Harold proudly rode that one in a Tilden parade. 

Karen displayed a photo of Harold in his barn of old metal items that were chockablock.

When her father, an electrical engineer, had a problem, he’d write a letter to his brother about it. “And my uncle would write back very descriptively, what they could be,” Karen said, adding that Harold utilized a manual typewriter. “We called them “Click and Clack the Tappet Brothers” based on the weekly NPR show ‘Car Talk,’” Ritter said. “They could communicate about radios, musical instruments and how all these things would work in their letters. He would write about this organ he made. He put in the intricate sounds from manuals he read.”

Harold was quite frankly, a fun uncle, Karen recalled. “My sister Sue said once, ‘I’d like a train track all around the house,’ and he started making the metal for it. One time I was sad because I lost a beloved headband. He just swooped me up and ran around the yard with me.”

The guy was focused on his projects, but he had a ready sense of humor. His blue eyes would, it was reported, twinkle.

One time Sue distracted Harold while he was tending to a cow. He got kicked. No worries. Harold just shook it off. “He was the greatest,” Karen recalled. 

Karen said he would have approved of the local nonprofits that received funding. 

Bellport-Brookhaven Historical Society president Joan Kaelin expressed her gratitude. “These are the generous donations that allow us to continue our mission of community outreach with summer youth programs, adult lectures and social events,” she said, “as well as to maintain the historic buildings and museums on our campus for the enjoyment of the community.” 

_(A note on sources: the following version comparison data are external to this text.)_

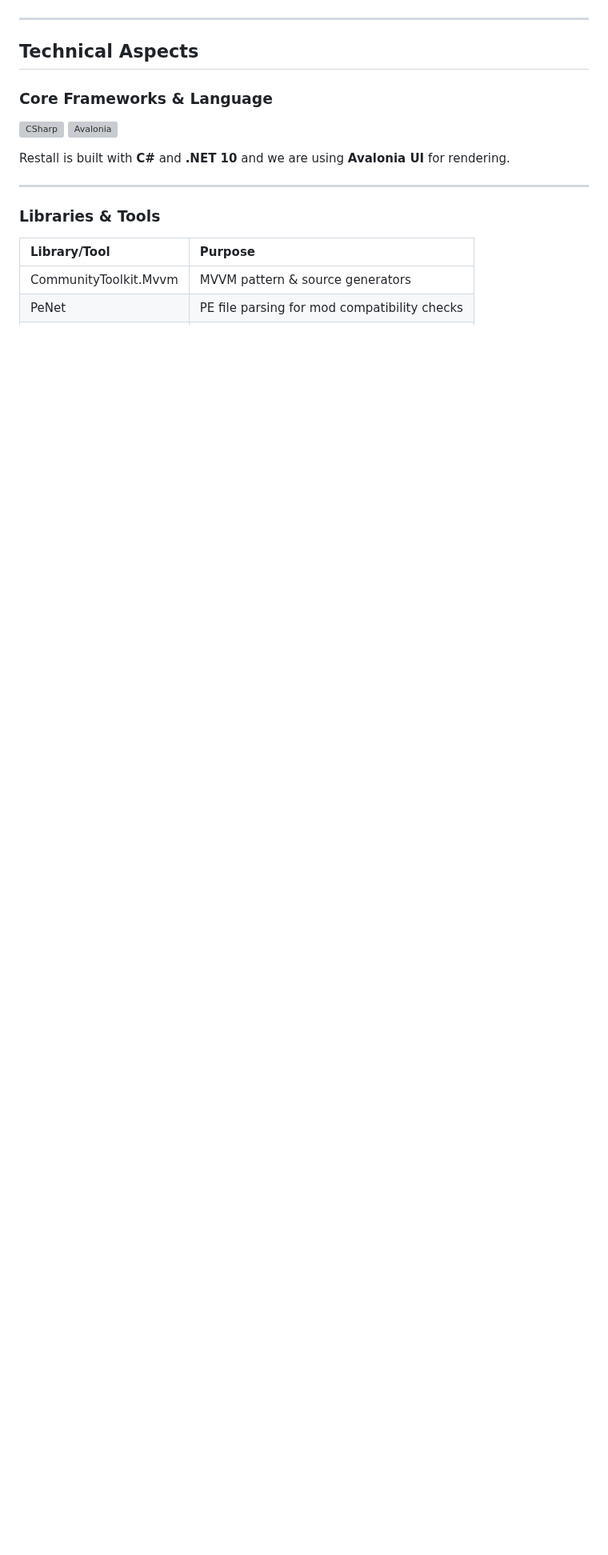
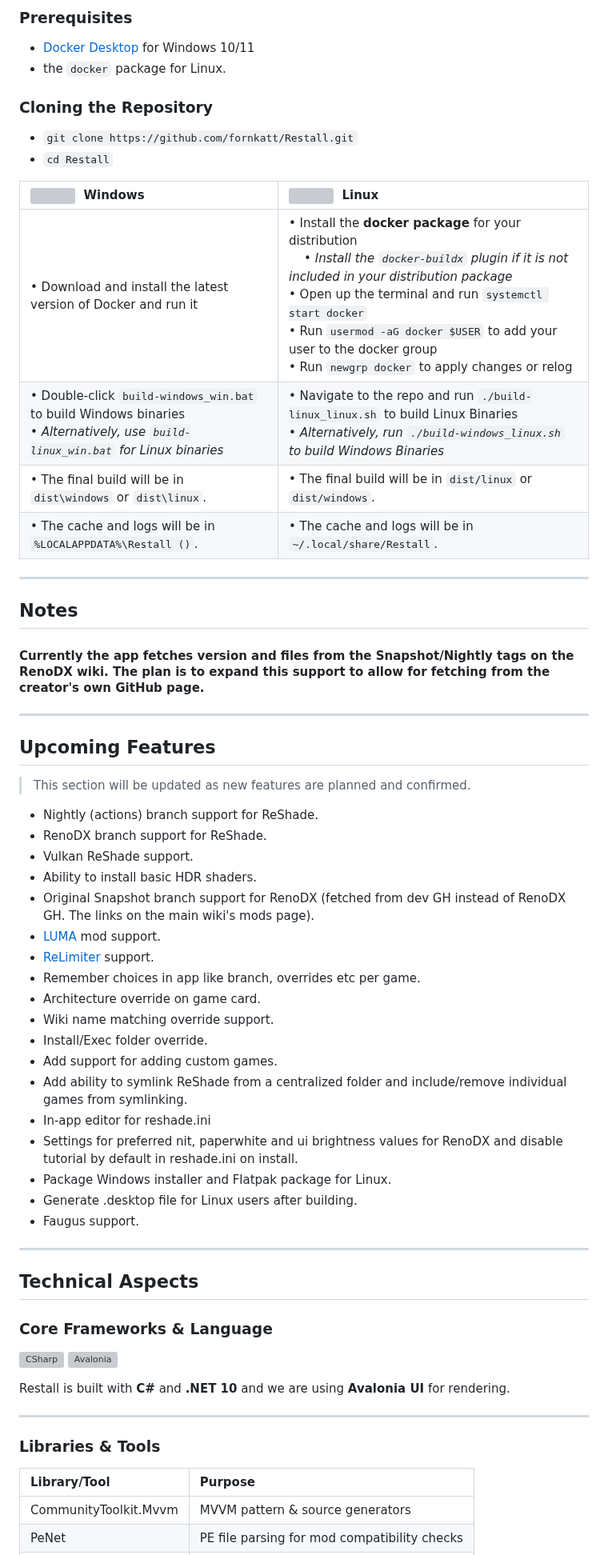
Before and after one commit to fornkatt/Restall, a Markdown page: README.md, the part around one of its changes. Shown at 80% size. GitHub-like rendering; blank space fills up the shorter version; grey boxes are pictures that could not be loaded.

````diff
--- a/README.md
+++ b/README.md
@@ -60,3 +60,47 @@ It automates the detection of game installations across multiple launchers and s
+### Prerequisites
+* [Docker Desktop](https://www.docker.com/get-started/) for Windows 10/11
+* the `docker` package for Linux.
+
+### Cloning the Repository
+* ```git clone https://github.com/fornkatt/Restall.git```
+* ```cd Restall```
+
+| <img src=".github/assets/windows-logo.svg" width="22" valign="middle"/>&nbsp;&nbsp;Windows | <img src=".github/assets/linux-logo.svg" width="22" valign="middle"/>&nbsp;&nbsp;Linux |
+| :--- | :--- |
+| • Download and install the latest version of Docker and run it | • Install the **docker package** for your distribution <br> &nbsp;&nbsp;&nbsp;&nbsp;• _Install the `docker-buildx` plugin if it is not included in your distribution package_ <br> • Open up the terminal and run ```systemctl start docker``` <br> • Run ```usermod -aG docker $USER``` to add your user to the docker group <br> • Run ```newgrp docker``` to apply changes or relog |
+| • Double-click ```build-windows_win.bat``` to build Windows binaries <br> • _Alternatively, use `build-linux_win.bat` for Linux binaries_ | • Navigate to the repo and run ```./build-linux_linux.sh``` to build Linux Binaries <br> • _Alternatively, run ```./build-windows_linux.sh``` to build Windows Binaries_  |
+| • The final build will be in `dist\windows` or `dist\linux`. | • The final build will be in `dist/linux` or `dist/windows`. | <br>
+| • The cache and logs will be in `%LOCALAPPDATA%\Restall ()`. | • The cache and logs will be in `~/.local/share/Restall`. |
+
+---
+
+## Notes
+
+#### Currently the app fetches version and files from the Snapshot/Nightly tags on the RenoDX wiki. The plan is to expand this support to allow for fetching from the creator's own GitHub page.
+
+---
+
+## Upcoming Features
+
+> This section will be updated as new features are planned and confirmed.
+* Nightly (actions) branch support for ReShade.
+* RenoDX branch support for ReShade.
+* Vulkan ReShade support.
+* Ability to install basic HDR shaders.
+* Original Snapshot branch support for RenoDX (fetched from dev GH instead of RenoDX GH. The links on the main wiki's mods page).
+* [LUMA](https://github.com/Filoppi/Luma-Framework/wiki) mod support.
+* [ReLimiter](https://github.com/RankFTW/ReLimiter) support.
+* Remember choices in app like branch, overrides etc per game.
+* Architecture override on game card.
+* Wiki name matching override support.
+* Install/Exec folder override.
+* Add support for adding custom games.
+* Add ability to symlink ReShade from a centralized folder and include/remove individual games from symlinking.
+* In-app editor for reshade.ini
+* Settings for preferred nit, paperwhite and ui brightness values for RenoDX and disable tutorial by default in reshade.ini on install.
+* Package Windows installer and Flatpak package for Linux.
+* Generate .desktop file for Linux users after building.
+* Faugus support.
 
 ---
 
````
Also changed, not shown: other parts of README.md (+32 -49 lines), .github/assets/restall-new-ui-dark.png (added), .github/assets/restall-new-ui-light.png (added), 1 other file.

 “My uncle was very into kids and he always gave to children’s organizations,” Karen said of the Boys & Girls Club. “The Carmans River Maritime Center he would like, because you’re building things with your hands. Plaza Cinema & Media Arts Center because it’s the arts and they have classes for creating animation and films, and Bellport Brookhaven Historical Society, he would be interested in the museum buildings.”